This is the second of two articles about the firing of Pentagon official Warren S. Whitlock. In Part One, we showed how racists in the Trump administration targeted the career public servant and dismissed him without a pension or health care.


But then the racist Trump administration came in. Twice, Whitlock was the subject of secret investigations as both his boss and a subordinate worked to oust him.

The first investigation was over arrangements for the annual Black Engineer of the Year Award. Whitlock’s civilian boss, Diane Randon, questioned his choice of a highly qualified and retiring Army lieutenant colonel for the award. Randon also singled out Whitlock in quietly directing her subordinates to keep tabs on comings and goings.

Undercut by a Subordinate

A secret report by a two-star general severely criticized Whitlock. But it also showed that one award’s package was submitted late because Seema Salter, a subordinate who despised Whitlock and behind his back called him a “motherfucker,” had delayed getting her own award paperwork to Whitlock. There is no record of an investigation into why the subordinate delayed her actions and whether she did so to undermine her boss, whom she later bragged, testimony showed,  she had gotten removed.

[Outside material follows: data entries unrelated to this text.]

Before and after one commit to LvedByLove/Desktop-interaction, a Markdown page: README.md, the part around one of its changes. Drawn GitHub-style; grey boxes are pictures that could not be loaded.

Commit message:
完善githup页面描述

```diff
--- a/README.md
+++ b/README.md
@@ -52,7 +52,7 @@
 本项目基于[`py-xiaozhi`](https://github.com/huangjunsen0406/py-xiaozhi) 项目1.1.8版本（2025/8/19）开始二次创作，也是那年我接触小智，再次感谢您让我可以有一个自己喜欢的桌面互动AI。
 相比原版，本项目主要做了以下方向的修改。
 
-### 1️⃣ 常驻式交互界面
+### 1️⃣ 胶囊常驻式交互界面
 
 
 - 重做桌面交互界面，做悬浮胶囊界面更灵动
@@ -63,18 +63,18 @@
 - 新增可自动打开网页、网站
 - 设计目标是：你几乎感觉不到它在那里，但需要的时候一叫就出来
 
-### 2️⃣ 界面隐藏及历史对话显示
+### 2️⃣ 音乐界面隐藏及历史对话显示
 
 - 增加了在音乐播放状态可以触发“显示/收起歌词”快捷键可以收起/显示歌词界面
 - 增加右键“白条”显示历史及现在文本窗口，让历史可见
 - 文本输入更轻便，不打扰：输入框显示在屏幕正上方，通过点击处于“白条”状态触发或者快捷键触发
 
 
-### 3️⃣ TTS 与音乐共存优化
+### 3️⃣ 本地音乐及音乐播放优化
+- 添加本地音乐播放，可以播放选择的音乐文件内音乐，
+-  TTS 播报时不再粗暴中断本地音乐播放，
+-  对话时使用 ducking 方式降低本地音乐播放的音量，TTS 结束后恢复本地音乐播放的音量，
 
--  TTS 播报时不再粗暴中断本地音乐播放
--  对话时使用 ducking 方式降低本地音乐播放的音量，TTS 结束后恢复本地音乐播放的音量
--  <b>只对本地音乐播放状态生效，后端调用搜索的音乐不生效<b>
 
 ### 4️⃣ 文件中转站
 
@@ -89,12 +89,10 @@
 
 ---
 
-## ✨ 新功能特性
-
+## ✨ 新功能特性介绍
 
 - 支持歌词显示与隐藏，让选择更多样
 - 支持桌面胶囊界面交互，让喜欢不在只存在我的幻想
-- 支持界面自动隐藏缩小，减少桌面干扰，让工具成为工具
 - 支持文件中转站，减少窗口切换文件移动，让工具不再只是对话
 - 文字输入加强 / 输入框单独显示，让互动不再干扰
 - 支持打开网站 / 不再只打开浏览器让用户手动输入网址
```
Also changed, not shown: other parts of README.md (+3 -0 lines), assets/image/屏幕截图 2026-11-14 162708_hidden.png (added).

Another subordinate absolved Whitlock. Margo Barfield, Whitlock’s assistant, told him and Randon in a meeting in late 2017 that she was to blame for the problems in planning and arranging the Black Engineer of the Year award at the beginning of the year.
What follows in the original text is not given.